Step 4: Set up your tile saw. We dug out the saw horses from the shed to make a nice makeshift table for the saw. No squatting required!
Step 5: Realize the saw is totally scary and moves around on the makeshift table. Ditch the table idea and move tile saw to the floor. Much better, and I’m OK with the squatting.
Step 6: Mark off your borders. Mom didn’t want to deal with cutting around the electrical outlets, so we only went up the wall five inches. I was a little scrunchie-faced about it being so short at first, but the end result looks really good. We used those tiles that come in like 12″x12″ sheets, so we just cut them so there were five rows of tiles, which was five inches.
Step 7: Cut your plastic strip edge pieces. Bevel those corners, baby.
Step 8: Go to get the staple gun, realize that perhaps your brother has it – this is is a good reason to follow Step 1. Drive to the hardware store (with a $5 off coupon, woot!), and buy a new staple gun. (5 BONUS POINTS for wearing your safety goggles in the store.)
Step 9: Decide to buy an electric staple/ nail gun, because that’s sure to be way more awesomer.
Step 10: Write secret message on the wall where the tile will go, even though no one will ever see it again . . . ever.
Step 11: Staple edging to the wall. (The staple gun was so loud I actually went to get cotton balls to put in my ears. I would recommend some sort of hearing protection . . . what???)
Step 12: Prepare to cut tile to size with awesome tile saw.

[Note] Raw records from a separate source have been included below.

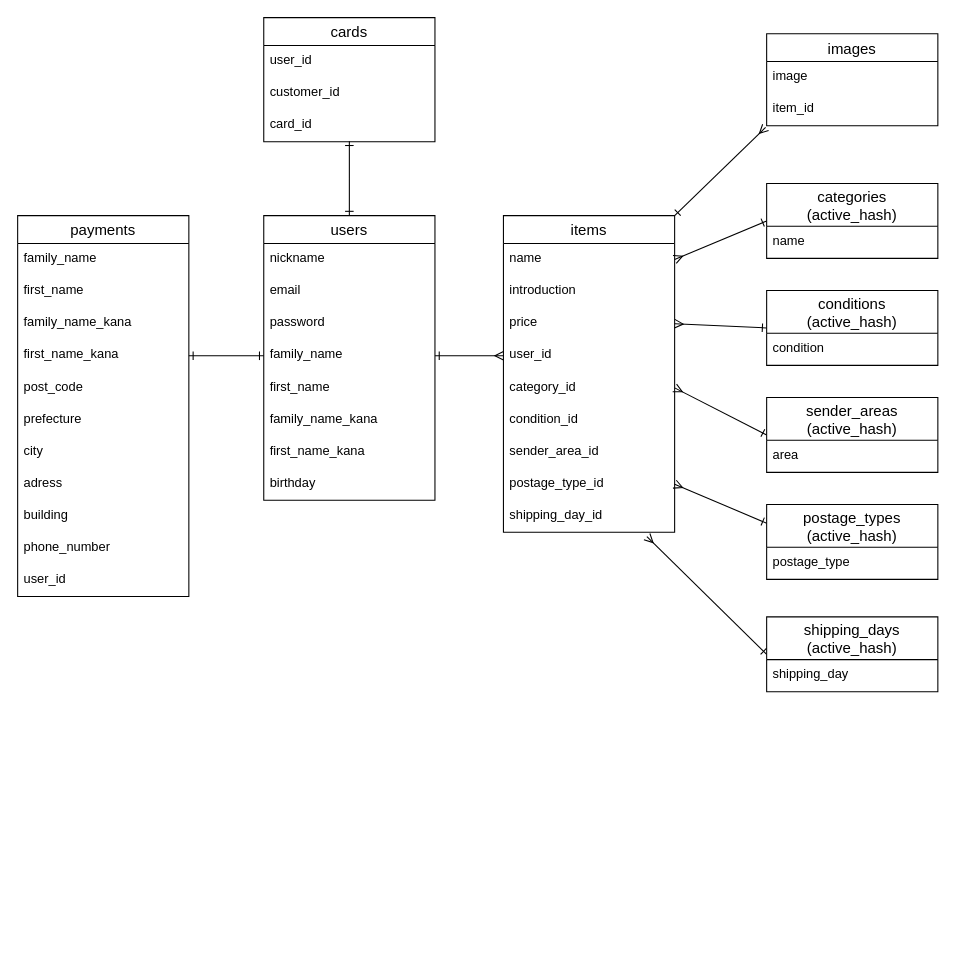
NatsumiYonemichi/furima-38886 keeps this draw.io diagram as ER.dio. Above is the earlier version. Source tidied: cells renumbered, new cells numbered last; positions are measured from the earlier drawing's top-left corner, leaving out a move shared by most shapes. Both pictures are drawn from the tidied source at 107%, with x=0, y=0 at pixel (17, 17).
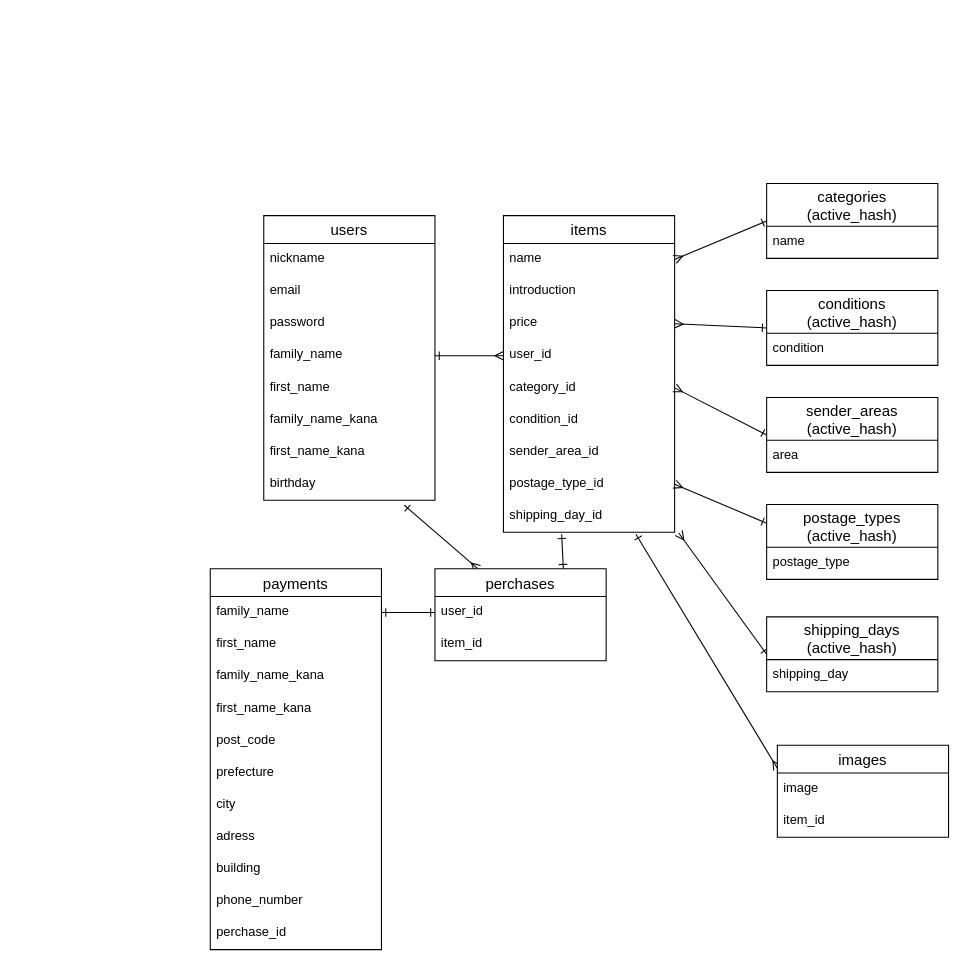
The same diagram, later.

The change refers to these unchanged cells:
```xml
<mxCell id="3" value="users" style="swimlane;fontStyle=0;horizontal=1;startSize=26;align=center;fontSize=14;" parent="1" vertex="1">
  <mxGeometry x="230" y="185" width="160" height="266" as="geometry" />
</mxCell>
<mxCell id="7" value="family_name" style="text;strokeColor=none;fillColor=none;spacingLeft=4;spacingRight=4;overflow=hidden;points=[[0,0.5],[1,0.5]];portConstraint=eastwest;fontSize=12;" parent="3" vertex="1">
  <mxGeometry y="116" width="160" height="30" as="geometry" />
</mxCell>
<mxCell id="11" value="birthday" style="text;strokeColor=none;fillColor=none;spacingLeft=4;spacingRight=4;overflow=hidden;points=[[0,0.5],[1,0.5]];portConstraint=eastwest;fontSize=12;" parent="3" vertex="1">
  <mxGeometry y="236" width="160" height="30" as="geometry" />
</mxCell>
<mxCell id="13" value="user_id" style="text;strokeColor=none;fillColor=none;spacingLeft=4;spacingRight=4;overflow=hidden;points=[[0,0.5],[1,0.5]];portConstraint=eastwest;fontSize=12;" parent="12" vertex="1">
  <mxGeometry y="26" width="160" height="30" as="geometry" />
</mxCell>
<mxCell id="17" value="items" style="swimlane;fontStyle=0;horizontal=1;startSize=26;align=center;fontSize=14;" parent="1" vertex="1">
  <mxGeometry x="454" y="185" width="160" height="296" as="geometry" />
</mxCell>
<mxCell id="26" value="shipping_day_id" style="text;strokeColor=none;fillColor=none;spacingLeft=4;spacingRight=4;overflow=hidden;points=[[0,0.5],[1,0.5]];portConstraint=eastwest;fontSize=12;" parent="17" vertex="1">
  <mxGeometry y="266" width="160" height="30" as="geometry" />
</mxCell>
<mxCell id="29" value="item_id" style="text;strokeColor=none;fillColor=none;spacingLeft=4;spacingRight=4;overflow=hidden;points=[[0,0.5],[1,0.5]];portConstraint=eastwest;fontSize=12;" parent="27" vertex="1">
  <mxGeometry y="56" width="160" height="30" as="geometry" />
</mxCell>
<mxCell id="34" value="family_name" style="text;strokeColor=none;fillColor=none;spacingLeft=4;spacingRight=4;overflow=hidden;points=[[0,0.5],[1,0.5]];portConstraint=eastwest;fontSize=12;" parent="33" vertex="1">
  <mxGeometry y="26" width="160" height="30" as="geometry" />
</mxCell>
<mxCell id="37" value="first_name_kana" style="text;strokeColor=none;fillColor=none;spacingLeft=4;spacingRight=4;overflow=hidden;points=[[0,0.5],[1,0.5]];portConstraint=eastwest;fontSize=12;" parent="33" vertex="1">
  <mxGeometry y="116" width="160" height="30" as="geometry" />
</mxCell>
<mxCell id="57" value="shipping_days&#10;(active_hash)" style="swimlane;fontStyle=0;horizontal=1;startSize=40;align=center;fontSize=14;" parent="1" vertex="1">
  <mxGeometry x="700" y="560" width="160" height="70" as="geometry" />
</mxCell>
```

Diff of the diagram source:
```diff
@@
-    <mxCell id="2" style="edgeStyle=none;html=1;exitX=0.5;exitY=0;exitDx=0;exitDy=0;entryX=0.5;entryY=0.983;entryDx=0;entryDy=0;entryPerimeter=0;startArrow=ERone;startFill=0;endArrow=ERone;endFill=0;strokeColor=default;" parent="1" edge="1" source="3" target="15">
-      <mxGeometry relative="1" as="geometry">
-        <Array as="points">
-          <mxPoint x="310" y="115" />
-          <mxPoint x="310" y="155" />
-        </Array>
-      </mxGeometry>
-    </mxCell>
@@
+    <mxCell id="59" style="edgeStyle=none;html=1;exitX=0.75;exitY=0;exitDx=0;exitDy=0;startArrow=ERone;startFill=0;endArrow=ERone;endFill=0;entryX=0.34;entryY=1.059;entryDx=0;entryDy=0;entryPerimeter=0;" parent="1" edge="1" source="12" target="26">
+      <mxGeometry relative="1" as="geometry" />
+    </mxCell>
+    <mxCell id="60" style="edgeStyle=none;html=1;exitX=0.25;exitY=0;exitDx=0;exitDy=0;entryX=0.821;entryY=1.157;entryDx=0;entryDy=0;entryPerimeter=0;startArrow=ERmany;startFill=0;endArrow=ERone;endFill=0;" parent="1" edge="1" source="12" target="11">
+      <mxGeometry relative="1" as="geometry" />
+    </mxCell>
-    <mxCell id="12" value="cards" style="swimlane;fontStyle=0;horizontal=1;startSize=26;align=center;fontSize=14;" parent="1" vertex="1">
-      <mxGeometry x="230" width="160" height="116" as="geometry" />
+    <mxCell id="12" value="perchases" style="swimlane;fontStyle=0;horizontal=1;startSize=26;align=center;fontSize=14;" parent="1" vertex="1">
+      <mxGeometry x="390" y="515" width="160" height="86" as="geometry" />
     </mxCell>
@@
-    <mxCell id="14" value="customer_id" style="text;strokeColor=none;fillColor=none;spacingLeft=4;spacingRight=4;overflow=hidden;fontSize=12;" parent="12" vertex="1">
+    <mxCell id="14" value="item_id" style="text;strokeColor=none;fillColor=none;spacingLeft=4;spacingRight=4;overflow=hidden;fontSize=12;" parent="12" vertex="1">
       <mxGeometry y="56" width="160" height="30" as="geometry" />
     </mxCell>
-    <mxCell id="15" value="card_id" style="text;strokeColor=none;fillColor=none;spacingLeft=4;spacingRight=4;overflow=hidden;points=[[0,0.5],[1,0.5]];portConstraint=eastwest;fontSize=12;" parent="12" vertex="1">
-      <mxGeometry y="86" width="160" height="30" as="geometry" />
-    </mxCell>
-    <mxCell id="16" style="edgeStyle=none;html=1;exitX=1;exitY=0;exitDx=0;exitDy=0;entryX=-0.006;entryY=1.05;entryDx=0;entryDy=0;entryPerimeter=0;strokeColor=default;startArrow=ERone;startFill=0;endArrow=ERmany;endFill=0;" parent="1" edge="1" source="17" target="29">
-      <mxGeometry relative="1" as="geometry" />
-    </mxCell>
@@
+    <mxCell id="61" style="edgeStyle=none;html=1;exitX=0;exitY=0.25;exitDx=0;exitDy=0;startArrow=ERmany;startFill=0;endArrow=ERone;endFill=0;entryX=0.774;entryY=1.059;entryDx=0;entryDy=0;entryPerimeter=0;" parent="1" edge="1" source="27" target="26">
+      <mxGeometry relative="1" as="geometry" />
+    </mxCell>
     <mxCell id="27" value="images" style="swimlane;fontStyle=0;horizontal=1;startSize=26;align=center;fontSize=14;" parent="1" vertex="1">
-      <mxGeometry x="700" y="15" width="160" height="86" as="geometry" />
+      <mxGeometry x="710" y="680" width="160" height="86" as="geometry" />
     </mxCell>
@@
     <mxCell id="33" value="payments" style="swimlane;fontStyle=0;horizontal=1;startSize=26;align=center;fontSize=14;" parent="1" vertex="1">
-      <mxGeometry y="185" width="160" height="356" as="geometry" />
+      <mxGeometry x="180" y="515" width="160" height="356" as="geometry" />
     </mxCell>
@@
-    <mxCell id="44" value="user_id" style="text;strokeColor=none;fillColor=none;spacingLeft=4;spacingRight=4;overflow=hidden;fontSize=12;" parent="33" vertex="1">
-      <mxGeometry y="326" width="160" height="30" as="geometry" />
-    </mxCell>
-    <mxCell id="45" style="edgeStyle=none;html=1;exitX=1;exitY=0.5;exitDx=0;exitDy=0;entryX=0;entryY=0.5;entryDx=0;entryDy=0;strokeColor=default;startArrow=ERone;startFill=0;endArrow=ERone;endFill=0;" parent="1" edge="1" source="37" target="7">
-      <mxGeometry relative="1" as="geometry" />
-    </mxCell>
+    <mxCell id="62" value="perchase_id" style="text;strokeColor=none;fillColor=none;spacingLeft=4;spacingRight=4;overflow=hidden;fontSize=12;" parent="33" vertex="1">
+      <mxGeometry y="326" width="160" height="30" as="geometry" />
+    </mxCell>
@@
-    <mxCell id="56" style="edgeStyle=none;html=1;exitX=0;exitY=0.5;exitDx=0;exitDy=0;strokeColor=default;startArrow=ERone;startFill=0;endArrow=ERmany;endFill=0;entryX=0.838;entryY=1.133;entryDx=0;entryDy=0;entryPerimeter=0;" parent="1" edge="1" source="57" target="26">
+    <mxCell id="56" style="edgeStyle=none;html=1;exitX=0;exitY=0.5;exitDx=0;exitDy=0;strokeColor=default;startArrow=ERone;startFill=0;endArrow=ERmany;endFill=0;entryX=1.024;entryY=1.02;entryDx=0;entryDy=0;entryPerimeter=0;" parent="1" edge="1" source="57" target="26">
       <mxGeometry relative="1" as="geometry" />
     </mxCell>
@@
+    <mxCell id="63" style="edgeStyle=none;html=1;exitX=0;exitY=0.5;exitDx=0;exitDy=0;entryX=1;entryY=0.5;entryDx=0;entryDy=0;startArrow=ERone;startFill=0;endArrow=ERone;endFill=0;" parent="1" edge="1" source="13" target="34">
+      <mxGeometry relative="1" as="geometry" />
+    </mxCell>
```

A practice piece would be a good idea!
Step 13: Realize that the saw is really scary to cut the tiny tiles, (read: where the hell am I supposed to put mah fangers??) and resort to using Mom’s glass cutters from her leaded glass days. There is a reason why we don’t get rid of anything.
Step 14: Find glass cutting tools in garage.
Step 15: Commence cutting tile.
Step 16: Once you have your tile pieces cut, you want to cut your adhesive to size. We used this peel and stick stuff. It is not what professionals use, but hey, we are not professionals (yet), and it worked fine for our little project. The stuff is uber sticky though, so make sure you stick it where you want it the first time.
Step 17: Lay that sexy tile.
Step 18: That’s enough for one day! Tile is up! Have dinner and a mojito- or three, and watch Vanilla Ice’s home makeover show with your parents. I am not joking. Vanilla Ice has a TV show about flipping houses. It’s called “The Vanilla Ice Project” -on HGTV no less, and they even use “Ice Ice, Baby” as the show’s opening theme. It’s pretty bad.
Step 19: Day TWO! Shake off hangover from too much rum. Oops.
Step 20: Gather materials for grouting. I took a picture this time! You will need: Grout, two buckets- one for mixing the grout, and one for clean water, a mixing stick (not pictured), a sponge, a grout float (we also used that little one shaped like a trowel called a “margin float” good for corners and our overall small project), and a rag for cleaning up messes.
Oh yeah, and latex or nitrile gloves.
Step 21: Mix the grout with water according to package directions. Ours was to mix for 5 minutes and then let it sit for 10 minutes. Then mix again and it’s ready to go.
Step 22: Trowel it on. Smush the grout into all the little cracks, and squeegee it off with the float. Clean up any smudges and smears with a damp rag.
Step 23: Let it set a little bit and then sponge off the residue with the sponge.
Step 24: Keep wiping with the sponge until the tiles are not hazy anymore, rinsing, rinsing, rinsing your sponge in the water bucket (cause you’re not really supposed to let the grout go down the drain). Then you let it set until it’s all dry. I don’t remember if the instructions said to wait a certain number of days, but then you seal it. With grout sealer. Mom’s on her own on that one.
And then you can sit back and enjoy your handy work! Doesn’t it look nice??
Not bad for a couple of amateurs, eh?